I could hardly wait for the morning my husband and daughter left town for a daddy-daughter getaway. I secretly planned a trip to Six Flags with our two younger sons. It was a hero gift for my thrill-seeking boys; no doubt, they would consider me a rock star. I wasn’t going to be one of those fraidy-cat mamas, either. I’d ride every ride with them and re-live my own youth, where debilitating fear meant nothing compared to peer pressure.
My bravado lasted all of one ride. In one mighty gust, the Georgia Cyclone blew away every smidgen of courage I had summoned.
Strapped in my seat with the boys safely in front of me, I clenched my eyes shut and started pleading with God before we ever left the station. I have an irrational fear of heights, so prayer is vital. It calms me enough to stave off cardiac arrest.
In this case, however, height wasn’t the problem. I had forgotten the iconic wooden roller coaster would feel like someone beating you with broomsticks and baseball bats. If I lived through it, I was unsure I could ever walk again. Jerked along those tracks at 50mph and dropped five-and-a-half stories at a time, I actually worried who would drive Thomas and Stephen home if their mother became an instant paraplegic.
I could not wait to get off that crazy train. It was the longest 108 seconds of my life. (What a difference twenty years had made!)
I’ve felt that way over the past twelve months or so. While last year started with the best of times for me personally, it quickly devolved into something else entirely. With 2020’s parade of unfortunate events — like a ride on that iconic wooden roller coaster — I just wanted to stop the madness.
And, now, here we are.
At times, I’ve been deeply grieved. This country has felt more like the Divided States of America, and hearts have become cauldrons of hostility, a dangerous brew of rage and rights. The consequences have brought daily headlines that stir fear, anxiety, and anger.
And as we continue to wrestle, I hope we can remember that we are a people with hope! The good news of the gospel is greater than any bad news of the day.
Isn’t it heartening to think about the word gospel? God knew the state of the world we’d be born into, and He offered exactly what was desperately needed: good news.
That good news arrived in human form when God gave us the gift of Himself. In His incarnation, through the life, death, and resurrection of Jesus, we’re given a life-giving, peace-yielding message of hope.

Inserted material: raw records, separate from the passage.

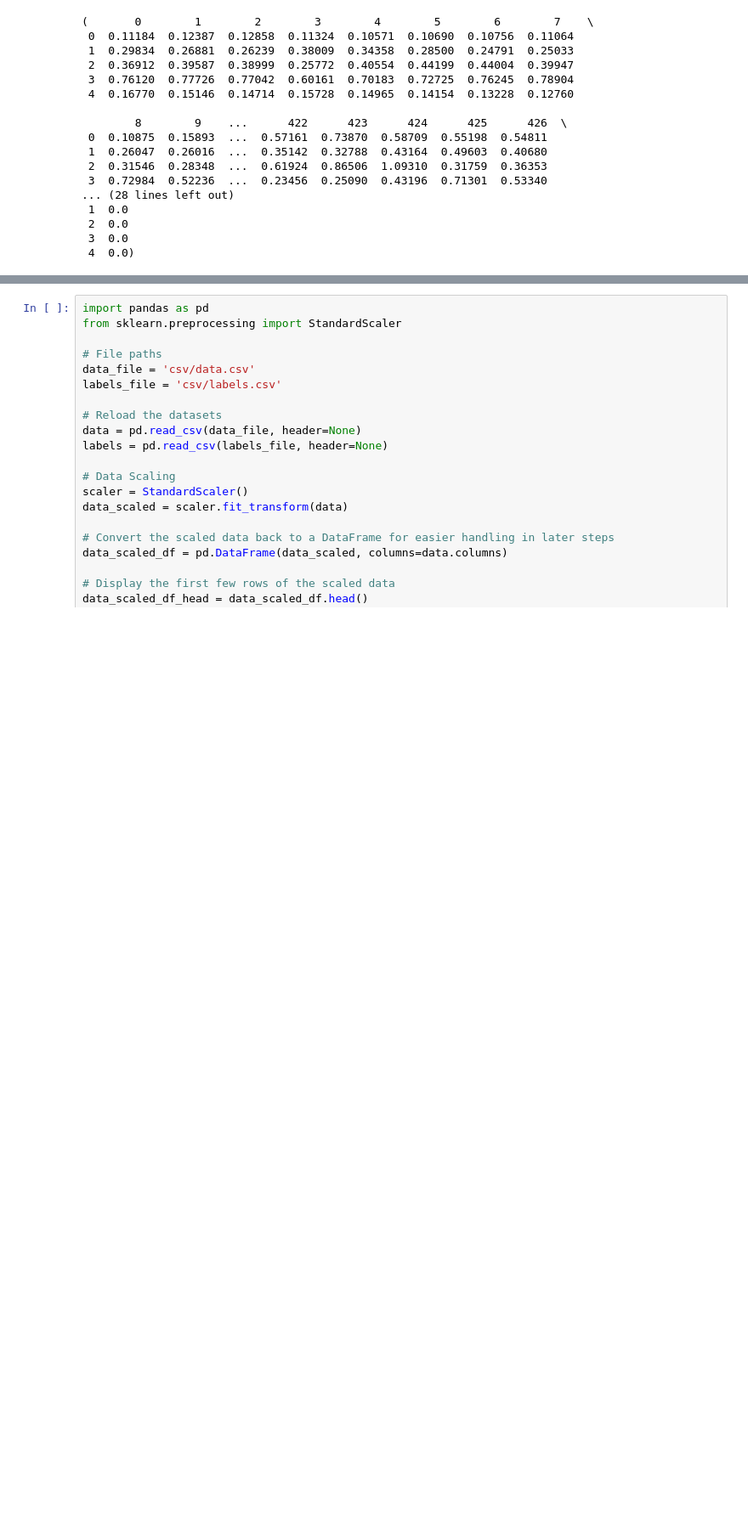
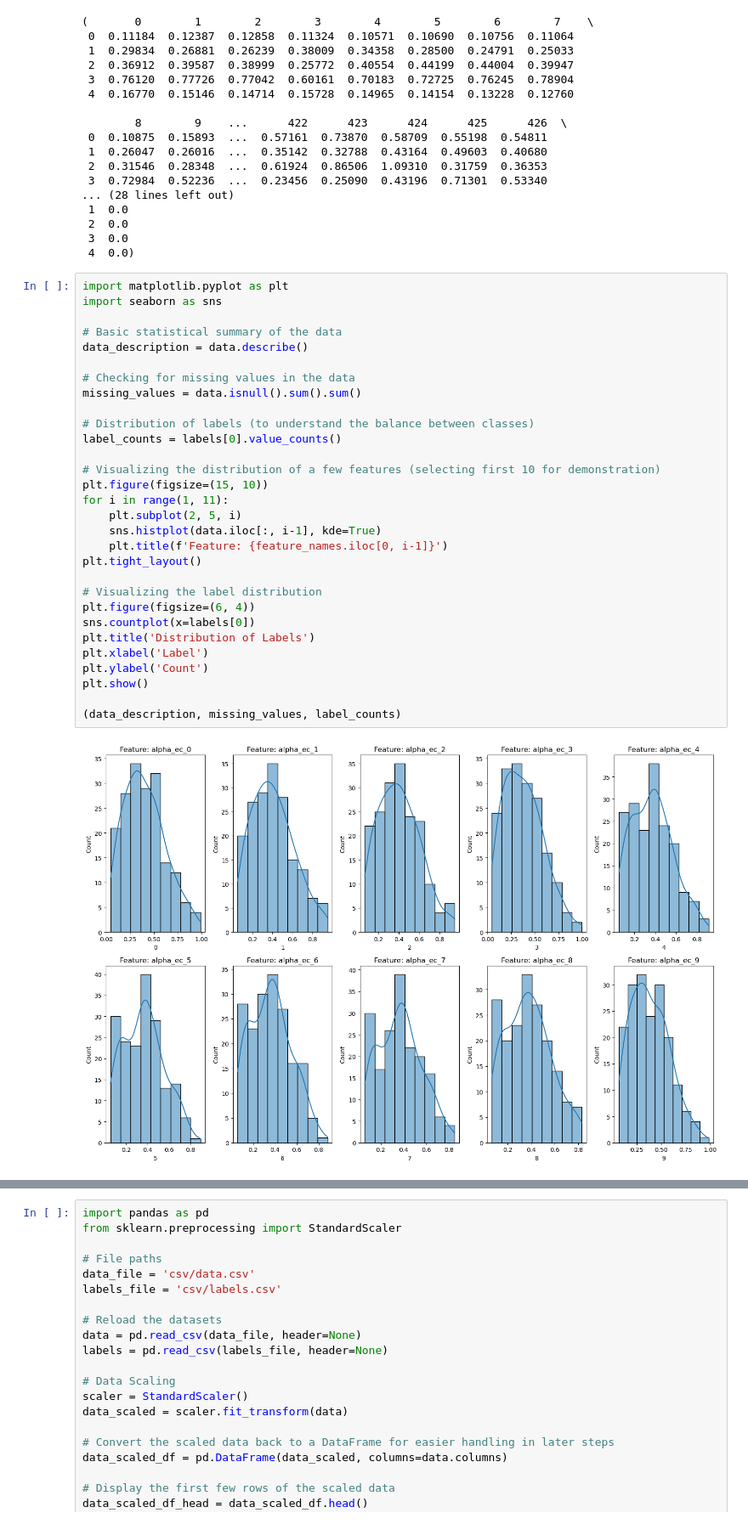
Before and after one commit to AlexandruRO45/ML_DS_Case_Studies, a Jupyter notebook: Feature engineering/Case_Study_3.ipynb, the cells around one changed output, grey strips where cells are left out. Shown: that part at 85% size. Drawn from its saved outputs; the diff is of its cells as text; blank space fills up the shorter version.

```diff
--- a/Feature engineering/Case_Study_3.ipynb
+++ b/Feature engineering/Case_Study_3.ipynb
@@ -151,3 +151,35 @@ data_head, feature_names_head, labels_head
  2  0.0
  3  0.0
  4  0.0)
+# %%
+import matplotlib.pyplot as plt
+import seaborn as sns
+
+# Basic statistical summary of the data
+data_description = data.describe()
+
+# Checking for missing values in the data
+missing_values = data.isnull().sum().sum()
+
+# Distribution of labels (to understand the balance between classes)
+label_counts = labels[0].value_counts()
+
+# Visualizing the distribution of a few features (selecting first 10 for demonstration)
+plt.figure(figsize=(15, 10))
+for i in range(1, 11):
+    plt.subplot(2, 5, i)
+    sns.histplot(data.iloc[:, i-1], kde=True)
+    plt.title(f'Feature: {feature_names.iloc[0, i-1]}')
+plt.tight_layout()
+
+# Visualizing the label distribution
+plt.figure(figsize=(6, 4))
+sns.countplot(x=labels[0])
+plt.title('Distribution of Labels')
+plt.xlabel('Label')
+plt.ylabel('Count')
+plt.show()
+
+(data_description, missing_values, label_counts)
+# %% [output]
+[figure, added]
```
Also changed, not shown: parts of 24 cells of this notebook.
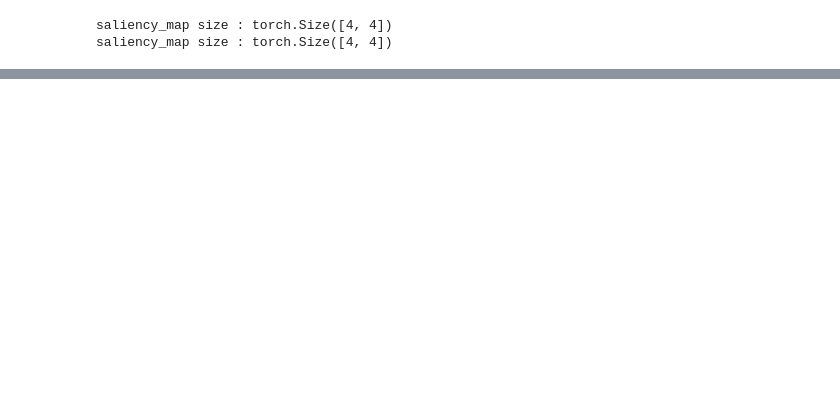
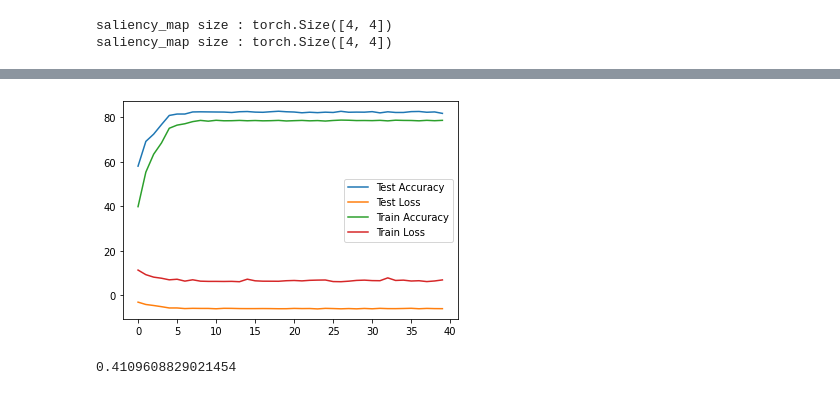
Before and after one commit to pandian-raja/EVA4_Session10, a Jupyter notebook: Session_10.ipynb, the cells around one changed output, grey strips where cells are left out. Cells and saved outputs as stored; diff of their text form; code cells hidden in the pictures; blank space fills up the shorter version.

```diff
--- a/Session_10.ipynb
+++ b/Session_10.ipynb
@@ -958,0 +104,4 @@ import os
+# %%
+graph.test_validation_graph(test_acc,test_losses,train_acc, train_losses)
+# %% [output]
+[figure, added]
@@ -958,0 +111,4 @@ import os
+# %%
+lr_finder.best_loss
+# %% [output]
+0.4109608829021454
```
Also changed, not shown: parts of 45 cells of this notebook.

As I’ve prayed for you, the (in)courage family for which I hold great affection, I wonder if your once-strong faith feels more like a memory than reality. Are you having a hard time handling ___________? That blank could be filled with any number of reasons, each one a fiery dart taking aim at your heart. Maybe you’ve found yourself questioning God, full of doubt, and struggling to know how to respond in light of the world around us? How can we find peace amid uncertain and tumultuous circumstances? Is there a way to become the change we long to see in our world? Is there anything we can do to strengthen a faith battered by protests, the pandemic, politics, and the piles of disappointment?
I’m living proof there is. A year ago, I shared my story with the world, and I’m more convinced than ever that God is at work in our wandering.
Sure, a lot has happened between then and now — 2020 was an explosive amalgam of cataclysmic, history-making events — but the Bible has not changed. We can trust the truth of Scripture. In fact, it’s the only truth we can trust.
In Luke 9:23, Jesus shows us a way to deepen our faith:
And he said to all, “If anyone would come after me, let him deny himself and take up his cross daily and follow me.”
His words were simple calls to action, but not easy ones. They all require intention, a deliberate choice to be obedient to Jesus.
In believing and receiving Jesus as the Way, Truth, and Life, we go after — or follow — Him. “Denying ourselves” is where it gets harder because we must surrender the right to our rights. This is where I think many of us struggle because the idea of “surrender” is contrary to a me-focused culture. We feel entitled to “have it my way.” So, it’s crucial to remember that the cross was an instrument of death, the gruesome weapon that killed our Savior. Taking up His cross is a call to our death, of relinquishing and laying down our way to take up His way.
Following Jesus helps us to become more like Him. When Jesus is our focus, fear, anger, and anxiety diminish, and our faith flourishes. When we allow His perfect love to fill our hearts and govern our lives, we change. Then, the world can change as we learn to love as He does.
It is Christ’s love for us that moves us to love Him and others, empowers us to change, and increases our faith. Love always, always, triumphs over hate.Leave a Comment